* TASK ITEM *
Go through the lines below and copy each one that holds the string "Bland".

* Stored items *
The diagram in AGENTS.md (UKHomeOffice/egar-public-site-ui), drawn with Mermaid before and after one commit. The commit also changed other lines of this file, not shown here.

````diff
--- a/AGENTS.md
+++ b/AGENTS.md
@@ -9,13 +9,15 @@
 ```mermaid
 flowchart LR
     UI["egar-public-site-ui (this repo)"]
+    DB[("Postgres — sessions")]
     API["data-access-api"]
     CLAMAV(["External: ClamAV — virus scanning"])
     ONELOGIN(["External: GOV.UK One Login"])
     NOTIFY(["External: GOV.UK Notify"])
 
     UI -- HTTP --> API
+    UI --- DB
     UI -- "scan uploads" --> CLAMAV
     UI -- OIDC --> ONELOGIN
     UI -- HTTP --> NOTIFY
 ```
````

...

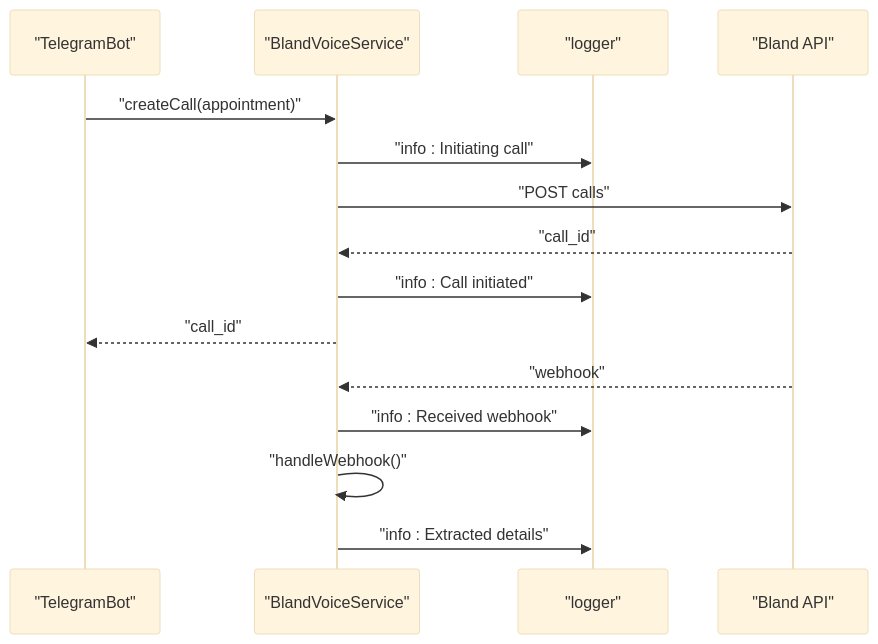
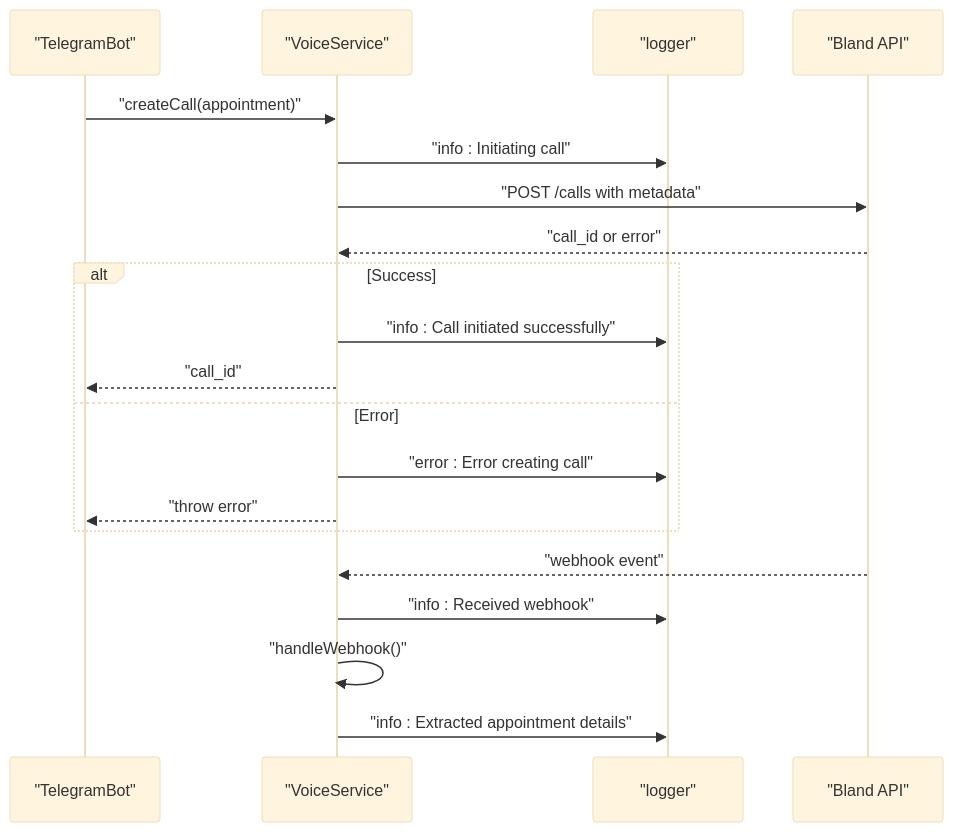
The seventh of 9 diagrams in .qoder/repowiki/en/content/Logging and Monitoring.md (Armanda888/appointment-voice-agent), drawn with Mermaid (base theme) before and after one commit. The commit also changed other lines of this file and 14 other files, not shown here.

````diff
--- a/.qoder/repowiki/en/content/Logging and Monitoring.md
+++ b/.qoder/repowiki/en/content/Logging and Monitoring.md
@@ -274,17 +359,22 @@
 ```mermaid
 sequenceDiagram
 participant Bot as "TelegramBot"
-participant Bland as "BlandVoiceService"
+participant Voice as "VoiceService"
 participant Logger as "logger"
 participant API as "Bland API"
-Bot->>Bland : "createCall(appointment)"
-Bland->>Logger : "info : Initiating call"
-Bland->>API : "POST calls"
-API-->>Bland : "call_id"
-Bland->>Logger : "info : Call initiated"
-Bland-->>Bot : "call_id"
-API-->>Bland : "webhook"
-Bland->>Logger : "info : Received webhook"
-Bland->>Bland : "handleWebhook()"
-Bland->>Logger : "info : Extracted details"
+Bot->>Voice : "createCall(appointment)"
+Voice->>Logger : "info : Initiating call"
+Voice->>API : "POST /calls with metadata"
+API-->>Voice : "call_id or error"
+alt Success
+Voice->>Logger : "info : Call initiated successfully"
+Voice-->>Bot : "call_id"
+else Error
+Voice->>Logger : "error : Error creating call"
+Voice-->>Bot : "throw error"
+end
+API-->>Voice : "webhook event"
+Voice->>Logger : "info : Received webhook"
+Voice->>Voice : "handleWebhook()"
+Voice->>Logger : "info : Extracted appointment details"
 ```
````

* * *

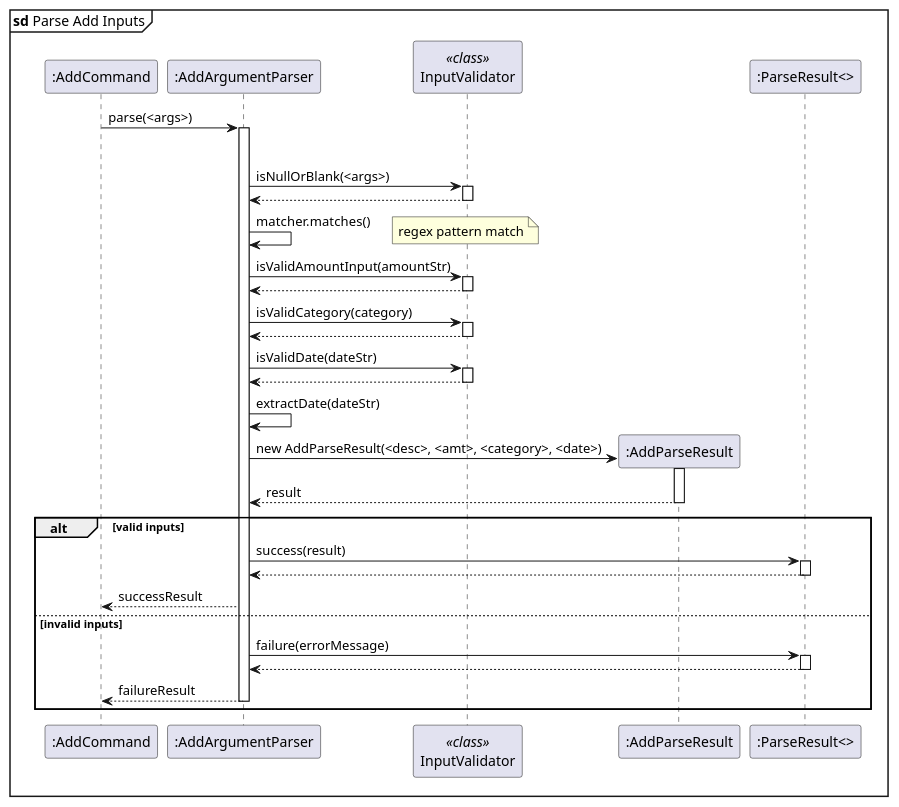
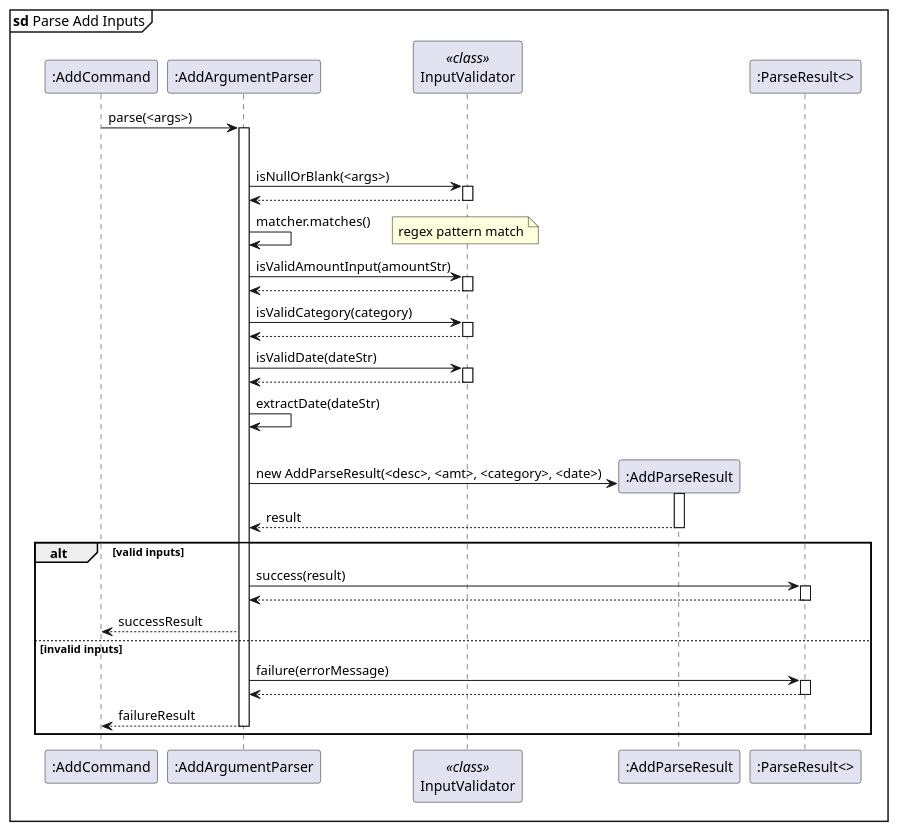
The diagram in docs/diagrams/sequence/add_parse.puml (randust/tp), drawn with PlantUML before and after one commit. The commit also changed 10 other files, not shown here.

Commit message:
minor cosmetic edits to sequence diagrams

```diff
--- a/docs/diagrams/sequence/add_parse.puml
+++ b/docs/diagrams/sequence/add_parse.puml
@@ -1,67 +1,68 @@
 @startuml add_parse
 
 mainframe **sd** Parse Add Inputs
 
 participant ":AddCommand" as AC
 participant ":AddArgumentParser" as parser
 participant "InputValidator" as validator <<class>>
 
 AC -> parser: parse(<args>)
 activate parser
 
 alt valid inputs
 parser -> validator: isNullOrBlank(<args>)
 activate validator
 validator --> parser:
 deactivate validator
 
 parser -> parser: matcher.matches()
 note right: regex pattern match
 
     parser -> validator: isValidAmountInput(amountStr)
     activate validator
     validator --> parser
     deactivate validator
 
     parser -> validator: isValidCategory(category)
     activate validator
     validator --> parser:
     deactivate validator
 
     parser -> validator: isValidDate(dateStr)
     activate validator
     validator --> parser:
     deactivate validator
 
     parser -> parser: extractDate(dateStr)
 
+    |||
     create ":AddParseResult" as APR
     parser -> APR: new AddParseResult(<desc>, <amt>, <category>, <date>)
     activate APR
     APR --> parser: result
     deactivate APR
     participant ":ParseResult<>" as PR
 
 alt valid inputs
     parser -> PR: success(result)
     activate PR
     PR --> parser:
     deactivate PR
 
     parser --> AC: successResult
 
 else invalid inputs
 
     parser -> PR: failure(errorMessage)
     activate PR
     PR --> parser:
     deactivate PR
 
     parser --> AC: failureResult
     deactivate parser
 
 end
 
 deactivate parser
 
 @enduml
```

* TASK RESULT *
-participant Bland as "BlandVoiceService"
 participant API as "Bland API"
-Bot->>Bland : "createCall(appointment)"
-Bland->>Logger : "info : Initiating call"
-Bland->>API : "POST calls"
-API-->>Bland : "call_id"
-Bland->>Logger : "info : Call initiated"
-Bland-->>Bot : "call_id"
-API-->>Bland : "webhook"
-Bland->>Logger : "info : Received webhook"
-Bland->>Bland : "handleWebhook()"
-Bland->>Logger : "info : Extracted details"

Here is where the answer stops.